To help a new employee’s integration, we established a “buddy program” at Rollee. It is a good way to create a connection between the new employee and a colleague on the first day. A buddy is someone who’s a champion of the company’s culture, who understands the company’s mission and wants to help new hires get excited about working there. We select someone who isn’t going to work in the same team as the newcomer to create a bond between the different teams.
The role of a buddy is to have informal chats with the new employee during their first weeks. It helps socializing, understanding the culture and the informal rules, and asking questions that they are less comfortable asking their manager.
The buddy program is even more important in a remote company, as the newcomer can’t have coffee chats and informal interactions with colleagues. At Rollee, we are lucky to have employees from so many different nationalities and who live all over the world. We always try to select a buddy who is located in a different country to mix cultures.
We are proud to say that our process works and brings good results since we put it in place in September 2022. How do we know it’s really working? We can only be certain by measuring it. So, we set up specific KPIs to follow our policy's success.
The feedback survey is answered by all the newcomers. It has 10 questions about the following topics: their global satisfaction of the onboarding process, their level of stress before their first day, the connections with the colleagues, the communication systems at Rollee, the understanding of their role, what they liked the most about their onboarding and the elements that need to be improved.

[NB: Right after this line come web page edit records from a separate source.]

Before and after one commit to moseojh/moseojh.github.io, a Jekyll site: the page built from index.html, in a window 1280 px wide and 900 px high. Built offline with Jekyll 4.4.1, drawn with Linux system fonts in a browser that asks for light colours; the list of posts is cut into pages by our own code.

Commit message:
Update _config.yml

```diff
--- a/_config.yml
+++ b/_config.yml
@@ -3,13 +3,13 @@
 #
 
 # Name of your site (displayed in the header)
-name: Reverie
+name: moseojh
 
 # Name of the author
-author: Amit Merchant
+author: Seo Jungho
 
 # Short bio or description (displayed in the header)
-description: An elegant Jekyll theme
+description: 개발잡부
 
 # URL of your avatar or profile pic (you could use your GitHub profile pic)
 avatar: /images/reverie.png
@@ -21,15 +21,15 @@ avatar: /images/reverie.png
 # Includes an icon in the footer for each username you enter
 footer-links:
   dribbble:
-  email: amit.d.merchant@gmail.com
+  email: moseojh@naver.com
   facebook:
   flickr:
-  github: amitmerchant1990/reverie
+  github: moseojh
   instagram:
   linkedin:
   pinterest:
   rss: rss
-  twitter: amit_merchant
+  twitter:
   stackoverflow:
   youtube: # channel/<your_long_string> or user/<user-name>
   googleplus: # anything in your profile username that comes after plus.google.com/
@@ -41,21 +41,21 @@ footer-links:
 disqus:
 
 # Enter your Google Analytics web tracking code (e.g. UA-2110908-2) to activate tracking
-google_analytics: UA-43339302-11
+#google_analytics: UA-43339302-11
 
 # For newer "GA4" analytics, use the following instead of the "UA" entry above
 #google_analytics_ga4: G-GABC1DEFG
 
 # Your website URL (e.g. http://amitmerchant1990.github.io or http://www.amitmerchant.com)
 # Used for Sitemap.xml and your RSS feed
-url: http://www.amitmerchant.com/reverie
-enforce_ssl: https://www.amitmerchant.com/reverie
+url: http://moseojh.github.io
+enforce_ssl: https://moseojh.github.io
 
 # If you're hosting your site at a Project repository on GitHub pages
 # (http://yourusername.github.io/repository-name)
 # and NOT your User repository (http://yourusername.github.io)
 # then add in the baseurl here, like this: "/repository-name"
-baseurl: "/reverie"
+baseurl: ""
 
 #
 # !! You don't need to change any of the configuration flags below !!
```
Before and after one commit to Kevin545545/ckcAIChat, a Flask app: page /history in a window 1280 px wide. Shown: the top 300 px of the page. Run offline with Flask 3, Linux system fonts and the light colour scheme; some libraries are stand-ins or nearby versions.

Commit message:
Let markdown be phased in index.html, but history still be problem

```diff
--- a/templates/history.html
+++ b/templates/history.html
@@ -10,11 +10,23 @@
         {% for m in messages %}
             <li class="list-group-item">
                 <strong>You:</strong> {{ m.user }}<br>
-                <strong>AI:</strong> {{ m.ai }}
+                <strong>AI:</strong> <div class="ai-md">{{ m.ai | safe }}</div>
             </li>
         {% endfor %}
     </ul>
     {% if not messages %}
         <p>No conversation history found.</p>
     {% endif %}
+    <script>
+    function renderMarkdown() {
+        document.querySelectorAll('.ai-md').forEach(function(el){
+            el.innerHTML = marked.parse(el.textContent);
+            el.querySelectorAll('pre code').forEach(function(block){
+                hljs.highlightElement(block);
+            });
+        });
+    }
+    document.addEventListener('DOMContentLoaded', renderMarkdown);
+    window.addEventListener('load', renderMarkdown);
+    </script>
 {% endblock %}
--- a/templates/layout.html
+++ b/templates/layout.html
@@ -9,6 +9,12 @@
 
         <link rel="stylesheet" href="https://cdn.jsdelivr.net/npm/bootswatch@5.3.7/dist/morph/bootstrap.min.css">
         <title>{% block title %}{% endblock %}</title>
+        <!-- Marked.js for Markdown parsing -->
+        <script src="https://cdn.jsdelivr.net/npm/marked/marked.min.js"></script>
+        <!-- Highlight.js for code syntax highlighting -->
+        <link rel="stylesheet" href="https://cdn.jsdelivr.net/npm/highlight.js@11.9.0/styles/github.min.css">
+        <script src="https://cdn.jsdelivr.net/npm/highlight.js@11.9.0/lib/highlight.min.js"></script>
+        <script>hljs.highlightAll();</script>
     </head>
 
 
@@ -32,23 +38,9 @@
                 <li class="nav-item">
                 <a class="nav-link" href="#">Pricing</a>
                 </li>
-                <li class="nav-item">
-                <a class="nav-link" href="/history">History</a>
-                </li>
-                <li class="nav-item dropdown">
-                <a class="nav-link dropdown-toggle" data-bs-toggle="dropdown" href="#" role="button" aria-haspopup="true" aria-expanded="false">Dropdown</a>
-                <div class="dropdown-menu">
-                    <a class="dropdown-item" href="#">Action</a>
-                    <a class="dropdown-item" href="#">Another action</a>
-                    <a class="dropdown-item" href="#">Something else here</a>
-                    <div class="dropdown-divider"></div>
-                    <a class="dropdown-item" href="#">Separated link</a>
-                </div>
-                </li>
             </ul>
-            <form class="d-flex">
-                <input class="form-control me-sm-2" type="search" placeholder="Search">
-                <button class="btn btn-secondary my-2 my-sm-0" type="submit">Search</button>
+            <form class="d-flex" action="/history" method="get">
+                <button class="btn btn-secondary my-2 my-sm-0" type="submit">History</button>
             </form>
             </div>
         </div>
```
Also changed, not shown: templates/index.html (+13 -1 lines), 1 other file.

We review the results every quarter, and make sure we take into account all the feedback we receive to constantly improve our process and be excellent in onboarding newcomers. For example, during Q2 of 2023, we got the global satisfaction rate of 4.66 / 5.
Every 6 months, I schedule one on one with each member of the team to get their feedback on our People processes. Onboarding is one of them, and I make sure to ask them how we can improve. Yes it’s important to get feedback from the new employee but also from employees who take time and energy in onboarding them.
Every 6 months, we also do a satisfaction survey, called eNPS (employee Net Promoter Score), where employees tell us how likely they are to recommend Rollee as a workplace to a friend or colleague. They also tell us what we do well, and how we can improve their experience. This way, we can identify the improvements needed on the onboarding process and take actions.
Are you thinking of implementing or improving an onboarding process in your company? Reach out and we will happily share more details about our process with you!